I am sure I am not alone in feeling a bit over-stuffed post-Christmas. Don’t get me wrong, I enjoyed it and ate some delicious food, drank more than I should have, did less exercise than usual and generally over-indulged in every way; but clearly I was a paragon of virtue compared to some! I am sat on a crowded train in a set of six seats – three facing three. I say that I am sat but in truth I am perched; as the only one of the six people below eighteen stone, it is proving a struggle to secure more than one buttock on the edge of the seat.
It is at this point of considerable discomfort and general frustration that I am reminded of a recent article. Research published in the journal Nature Human Behaviour followed the “Pareto principle” under which many distributions obey an 80:20 rule. The 38 year study found that children as young as three could be tested on IQ and self-control and that the results, combined with some other factors, would allow researchers to predict with “considerable accuracy” which would go on to be the greatest burden on the state.
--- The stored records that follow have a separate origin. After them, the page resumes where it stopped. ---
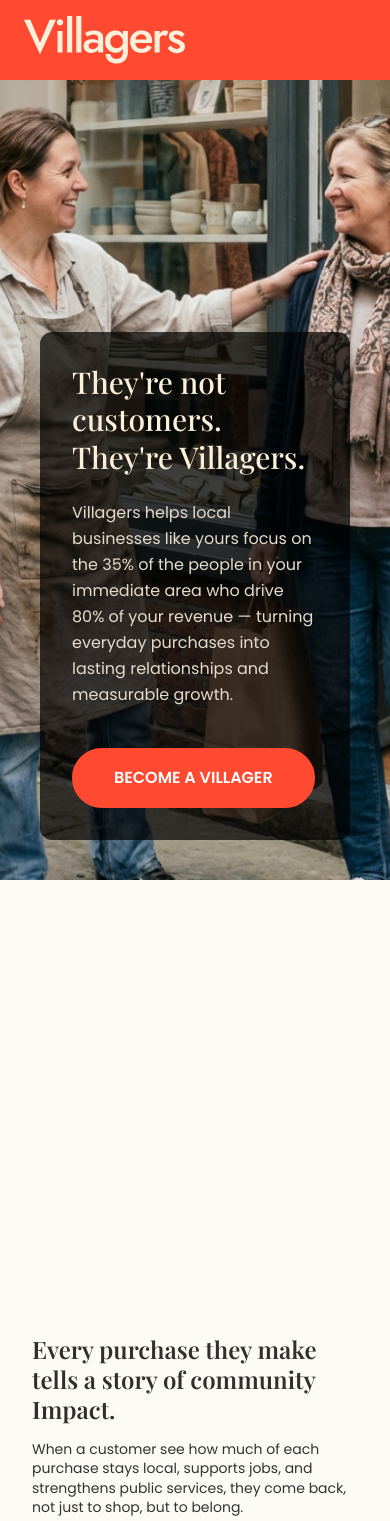
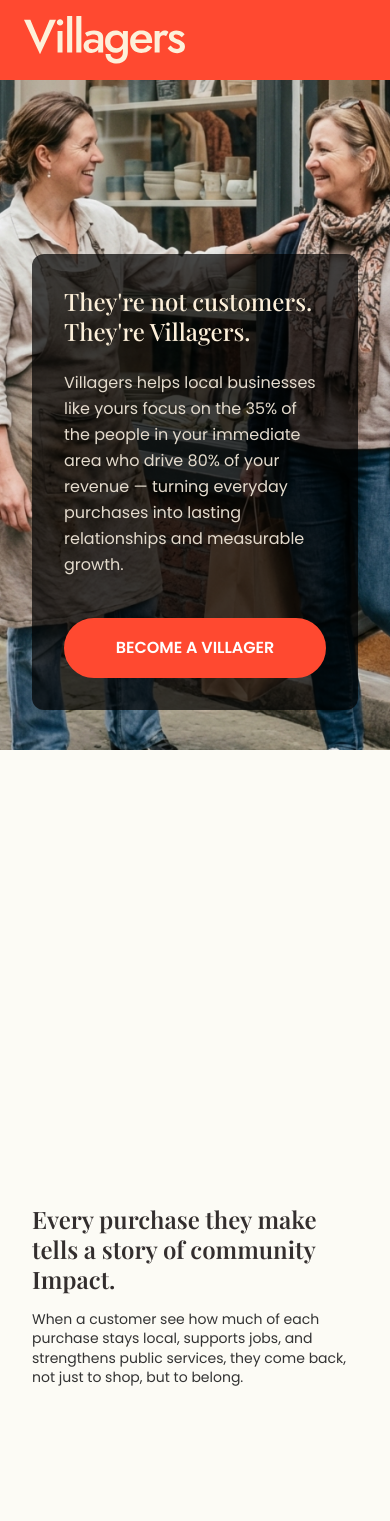
Before and after one commit to FolkDevils/villagers_lP_01, a Next.js app: page /design_02 in a window 390 px wide. Shown: the top 1521 px of the page. Built offline with nearby package versions, Linux system fonts and the light colour scheme; grey boxes are pictures that could not be loaded.

Commit message:
Improve mobile responsiveness: rearchitect CircularChart sizing, add full-width buttons on mobile

```diff
--- a/src/app/components/BarChart.tsx
+++ b/src/app/components/BarChart.tsx
@@ -48,11 +48,11 @@
             <div className="green-overlay absolute bottom-0 left-0 right-0 h-[50%] bg-[#FF4930] rounded-t-[1000px] z-0" />
 
             {/* Content - Positioned relative to the bar */}
-            <div className="left-bar-text absolute inset-0  flex flex-col items-center justify-end pb-12 z-10">
-              <span className="font-playfair font-semibold text-[50px] md:text-[60px] lg:text-[80px]   leading-none text-[#FCFBF5]">
+            <div className="left-bar-text absolute inset-0  flex flex-col items-center justify-end pb-4 md:pb-12 z-10">
+              <span className="font-playfair font-semibold text-[40px] md:text-[60px] lg:text-[65px]   leading-none text-[#FCFBF5]">
                 {leftBarPercentage}
               </span>
-              <span className="text-sm md:text-base uppercase text-[#FCFBF5] font-medium mt-2">
+              <span className="text-xs md:text-base uppercase text-[#FCFBF5] font-medium mt-2 lg:mt-2">
                 {leftBarLabel}
               </span>
               {leftBarDetails && leftBarDetails.length > 0 && (
@@ -84,7 +84,7 @@
               <span className="font-playfair font-semibold text-[60px] md:text-[80px] -mt-6 lg:text-[90px] leading-none text-[#FCFBF5]">
                 {rightBarValue}
               </span>
-              <span className="text-xs md:text-sm uppercase text-[#FCFBF5] font-medium mt-6 leading-tight">
+              <span className="text-xs md:text-sm uppercase text-[#FCFBF5] font-medium mt-4 md:mt-4 leading-tight">
                 {rightBarLabel.split(' ').map((word, index, arr) => (
                   index < arr.length - 1 ? <span key={index}>{word} <br/></span> : word
                 ))}
--- a/src/app/components/DonutChart.tsx
+++ b/src/app/components/DonutChart.tsx
@@ -27,11 +27,11 @@
     <div ref={chartRef} className="relative w-full h-full flex items-center justify-center">
       {/* Large Circle (Outer) - Beige */}
       <div ref={largeCircleRef} className="relative w-full aspect-square bg-[#FDF0DA] rounded-full">
-        <div ref={largeTextRef} className="absolute top-[25%] left-[18%] flex flex-col items-start z-10">
-          <span className="font-playfair font-light text-[88px] md:text-[80px] lg:text-[80px] xl:text-[90px] leading-none text-[#332E2E]">
+        <div ref={largeTextRef} className="absolute top-[18%] md:top-[25%] left-[18%] flex flex-col items-start z-10">
+          <span className="font-playfair font-light text-[70px] md:text-[80px] lg:text-[80px] xl:text-[90px] leading-none text-[#332E2E]">
             {largePercentage}
           </span>
-          <span className="text-base md:text-lg lg:text-[18px] uppercase text-[#332E2E] ml-2 tracking-wide mt-4 font-poppins">
+          <span className="text-xs md:text-lg lg:text-[18px] uppercase text-[#332E2E] ml-2 md:ml-2 tracking-wide mt-4 font-poppins">
             {largeLabel}
           </span>
         </div>
@@ -42,7 +42,7 @@
             <span className="font-playfair font-light text-[52px] md:text-[88px] lg:text-[100px] xl:text-[80px] leading-none text-[#FFEFEF]">
               {smallPercentage}
             </span>
-            <span className="text-base md:text-lg lg:text-[18px] mt-2 uppercase text-[#FFEFEF] tracking-wide font-poppins">
+            <span className="text-xs md:text-lg lg:text-[18px] mt-2 uppercase text-[#FFEFEF] tracking-wide font-poppins">
               {smallLabel}
             </span>
           </div>
--- a/src/app/components/HeroSection.tsx
+++ b/src/app/components/HeroSection.tsx
@@ -41,7 +41,7 @@
   };
 
   return (
-    <section className="relative w-full h-[880px] flex items-end">
+    <section className="relative w-full h-[750px] md:h-[880px] flex items-end">
       {/* Desktop Background Image */}
       <Image
         src={backgroundImage}
@@ -63,10 +63,10 @@
       )}
 
       {/* Content Container */}
-      <div className="relative z-10 w-full px-10 py-10">
+      <div className="relative z-10 w-full px-8 md:px-10 py-10">
         <div className="bg-[rgba(0,0,0,0.7)] rounded-xl px-8 md:px-10 py-8 md:py-8 max-w-[822px]">
           <div className="flex flex-col gap-6 md:gap-6">
-            <h1 className="font-playfair font-medium text-[#FDF0DA] text-3xl md:text-[40px] leading-tight">
+            <h1 className="font-playfair font-medium text-[#FDF0DA] text-2xl md:text-[40px] leading-tight">
               {title}
             </h1>
 
@@ -79,6 +79,7 @@
                 onClick={handleClick}
                 variant="primary"
                 size="medium"
+                className="w-full md:w-auto"
               >
                 {buttonText}
               </Button>
--- a/src/app/components/StickyBottomCTA.tsx
+++ b/src/app/components/StickyBottomCTA.tsx
@@ -91,6 +91,7 @@
           onClick={handleClick}
           variant="primary"
           size="medium"
+          className="w-full md:w-auto"
         >
           Become a villager
         </Button>
--- a/src/app/design_02/page.tsx
+++ b/src/app/design_02/page.tsx
@@ -228,15 +228,38 @@
       />
 
       {/* Main Content */}
-      <main className="flex-1 w-full max-w-[1600px] mx-auto px-8 md:px-28 pb-20 relative z-10 space-y-32">
-        {/* Content Block 01 */}
-        <ContentBlock
-          sectionRef={section1Ref}
-          title="Every purchase they make tells a story of community Impact."
-          description="When a customer see how much of each purchase stays local, supports jobs, and strengthens public services, they come back, not just to shop, but to belong."
-          rightComponent={
-            <div className="relative w-full aspect-square mx-auto">
+      <main className="flex-1 w-full max-w-[1600px] mx-auto pb-20 relative z-10">
+        {/* ========================================
+            CIRCULAR CHART SECTION - FULL CONTROL
+            ========================================
+            EASY SIZE CONTROLS:
+            - Mobile: Change max-w-[500px] to your desired mobile size
+            - Desktop: Change md:max-w-[600px] to your desired desktop size
+            - Always centered and responsive
+        ======================================== */}
+        <section ref={section1Ref} className="w-full px-8 md:px-28 pt-20 pb-20">
+          <div className="grid grid-cols-1 lg:grid-cols-12 gap-12 lg:gap-20 items-center">
+
+            {/* Left: Text Content */}
+            <div className="flex flex-col gap-4 max-w-[580px] order-2 lg:order-1 lg:col-span-5">
+              <h1 className="h1-responsive text-[#332E2E]">
+                Every purchase they make tells a story of community Impact.
+              </h1>
+              <div className="p-responsive text-[#333333] space-y-6 leading-snug">
+                <p>When a customer see how much of each purchase stays local, supports jobs, and strengthens public services, they come back, not just to shop, but to belong.</p>
+              </div>
+            </div>
+
+            {/* Right: Chart with Full Size Control */}
+            <div className="order-1 lg:order-2 lg:col-span-7 flex justify-center items-center">
+              {/*
+                CHART SIZE CONTROL - EDIT THESE VALUES:
+                Mobile: max-w-[500px] (default 500px - increase for bigger)
+                Desktop: md:max-w-[600px] (default 600px - increase for bigger)
+              */}
+              <div className="w-full max-w-[500px] md:max-w-[600px] aspect-square">
                 <CircularChart
+                  padding="p-0"
                   chartRef={circularChartRef}
                   outerRingRef={outerRingRef}
                   innerRingRef={innerRingRef}
@@ -245,8 +268,13 @@
                   contentRef={chartContentRef}
                 />
               </div>
-          }
-        />
+            </div>
+
+          </div>
+        </section>
+
+        {/* Remaining Content Sections */}
+        <div className="px-8 md:px-28 space-y-32">
 
 
         {/* Carousel Section */}
@@ -261,6 +289,7 @@
         <section id="pricing-section" ref={pricingRef} className="w-full  mb-20">
           <Pricing onLearnMoreClick={() => openPopup('pricing')} />
         </section>
+        </div>
       </main>
 
       <Footer />
```
Lines whose indentation alone changed are shown as unchanged.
In conclusion, a fifth of the population is responsible for four fifths of crime, two fifths of obesity, three quarters of fatherless families and for claiming two thirds of benefit. It is a truth that needs to be more sympathetically acknowledged than I am currently feeling able that supporting this sector of society early on in life will result in significant savings further down the road. Interestingly the research also found that about one third of those studied did not show up in their records because they make minimal use of hospitals, haven’t been before the criminal court or claimed any benefit or accident compensation. These are labelled as “the tax payers” who make up the support ratio; to this research you could add the season ticket payers who are struggling to squeeze into their seat – I wonder if the slimmer among us could qualify for a discount!
Happy New Year